Scientists: California-Mexico border can expect aftershocks for years after major quake

LOS ANGELES (AP) — To the crowd of baseball fans cheering at San Diego's Petco Park, the jolt in the eighth inning came as a surprise.

But for scientists, Monday night's magnitude-5.7 earthquake was the kind of aftershock they expected from the deadly magnitude-7.2 Easter Sunday quake centered in Baja California two months earlier.

Major shakers tend to produce aftershocks for months and sometimes years, scientists say.

"People in the border region should expect more aftershocks and earthquakes in general in future years," said seismologist Egill Hauksson of the California Institute of Technology in Pasadena. "The earthquake history of the region is very rich."

A similar-sized earthquake in 1992 — the magnitude-7.3 Landers quake that rattled the Mojave Desert northeast of Los Angeles — has unleashed about 10,000 aftershocks in a sequence that continues today.

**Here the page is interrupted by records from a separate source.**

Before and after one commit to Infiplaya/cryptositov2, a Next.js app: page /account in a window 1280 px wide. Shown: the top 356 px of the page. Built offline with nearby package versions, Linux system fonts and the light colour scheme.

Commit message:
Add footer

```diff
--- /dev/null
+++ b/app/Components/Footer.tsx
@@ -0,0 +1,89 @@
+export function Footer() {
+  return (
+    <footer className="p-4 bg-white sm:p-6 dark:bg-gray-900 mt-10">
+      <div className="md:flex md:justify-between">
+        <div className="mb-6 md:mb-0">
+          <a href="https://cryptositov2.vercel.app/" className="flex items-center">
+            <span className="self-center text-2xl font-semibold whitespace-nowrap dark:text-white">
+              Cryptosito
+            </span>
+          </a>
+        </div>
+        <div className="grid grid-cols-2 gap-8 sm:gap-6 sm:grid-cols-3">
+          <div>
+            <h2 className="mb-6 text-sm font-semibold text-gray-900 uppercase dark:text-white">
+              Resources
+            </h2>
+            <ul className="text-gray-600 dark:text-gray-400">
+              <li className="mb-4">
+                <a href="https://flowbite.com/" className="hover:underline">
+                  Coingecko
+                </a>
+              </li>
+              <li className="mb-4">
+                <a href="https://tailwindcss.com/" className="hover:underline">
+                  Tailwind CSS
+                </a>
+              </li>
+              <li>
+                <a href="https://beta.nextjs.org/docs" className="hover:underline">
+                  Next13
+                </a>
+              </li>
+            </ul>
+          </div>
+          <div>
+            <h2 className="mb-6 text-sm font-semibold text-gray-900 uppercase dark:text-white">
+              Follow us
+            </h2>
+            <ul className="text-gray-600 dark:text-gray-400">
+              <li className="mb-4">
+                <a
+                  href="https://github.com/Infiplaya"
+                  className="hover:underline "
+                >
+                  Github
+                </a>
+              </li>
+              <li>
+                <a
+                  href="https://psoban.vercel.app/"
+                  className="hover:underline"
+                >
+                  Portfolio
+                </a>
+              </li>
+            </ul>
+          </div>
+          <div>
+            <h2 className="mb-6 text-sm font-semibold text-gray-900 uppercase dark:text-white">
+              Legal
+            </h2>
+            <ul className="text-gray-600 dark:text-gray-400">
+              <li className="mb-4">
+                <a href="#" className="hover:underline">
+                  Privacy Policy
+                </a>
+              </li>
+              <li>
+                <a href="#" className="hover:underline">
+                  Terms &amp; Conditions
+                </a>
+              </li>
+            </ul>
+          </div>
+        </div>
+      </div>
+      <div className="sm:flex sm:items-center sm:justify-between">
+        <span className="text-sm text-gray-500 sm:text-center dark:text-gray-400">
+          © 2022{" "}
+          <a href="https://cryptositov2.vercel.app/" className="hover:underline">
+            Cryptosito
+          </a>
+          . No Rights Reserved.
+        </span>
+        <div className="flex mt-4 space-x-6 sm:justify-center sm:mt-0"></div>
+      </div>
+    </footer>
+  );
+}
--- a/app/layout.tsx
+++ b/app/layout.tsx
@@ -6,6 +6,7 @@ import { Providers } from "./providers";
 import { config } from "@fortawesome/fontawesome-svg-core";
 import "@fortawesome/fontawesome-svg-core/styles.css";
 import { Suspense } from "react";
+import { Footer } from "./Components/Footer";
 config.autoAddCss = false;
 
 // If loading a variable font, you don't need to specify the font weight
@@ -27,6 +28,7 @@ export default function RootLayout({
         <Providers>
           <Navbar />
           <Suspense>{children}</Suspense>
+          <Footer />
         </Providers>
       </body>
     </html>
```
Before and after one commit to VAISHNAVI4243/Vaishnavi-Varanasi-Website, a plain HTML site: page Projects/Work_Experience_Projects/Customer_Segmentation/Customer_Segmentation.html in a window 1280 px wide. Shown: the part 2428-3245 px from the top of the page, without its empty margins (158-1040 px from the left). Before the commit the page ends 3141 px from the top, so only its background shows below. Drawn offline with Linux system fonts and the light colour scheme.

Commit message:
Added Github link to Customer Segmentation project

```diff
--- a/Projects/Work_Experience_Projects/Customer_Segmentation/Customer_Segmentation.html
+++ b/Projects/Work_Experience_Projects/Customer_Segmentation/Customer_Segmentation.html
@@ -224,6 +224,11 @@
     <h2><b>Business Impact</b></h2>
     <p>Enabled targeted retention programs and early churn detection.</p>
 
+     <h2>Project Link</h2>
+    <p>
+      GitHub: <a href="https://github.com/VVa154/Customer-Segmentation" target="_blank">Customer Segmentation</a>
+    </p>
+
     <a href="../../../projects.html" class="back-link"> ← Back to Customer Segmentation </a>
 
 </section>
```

Monday's quake was the largest aftershock yet from the Easter shaker. Its epicenter was 85 miles east of San Diego, near the U.S.-Mexico border.

There were no serious injuries or damage, but the game between the Toronto Blue Jays and San Diego Padres was briefly interrupted until the shaking stopped. South of the border in Mexicali, 17 hospitals were evacuated.

Aftershocks are smaller quakes that follow a main shock and usually occur in the same area. After a big quake, the Earth continually readjusts itself in the form of aftershocks.

More than 5,000 aftershocks have struck around the border since the April 4 Baja California quake that killed two people in Mexico and caused $100 million in damage in California alone.

A half-dozen of the aftershocks were larger than magnitude-5, but the vast majority were too weak to be felt.

"We are not surprised to see an aftershock of this magnitude 2½ months after the main shock," said geophysicist Paul Earle of the U.S. Geological Survey's National Earthquake Information Center.

A USGS report Tuesday said the overall aftershock sequence after the magnitude-5.7 tremor was three or four times higher than a typical sequence in California.

Over the next seven days, there is a 26 percent chance of one or more quakes of magnitude-5 or greater, the report said, noting that the probabilities would change if the sequence slowed to a more normal rate.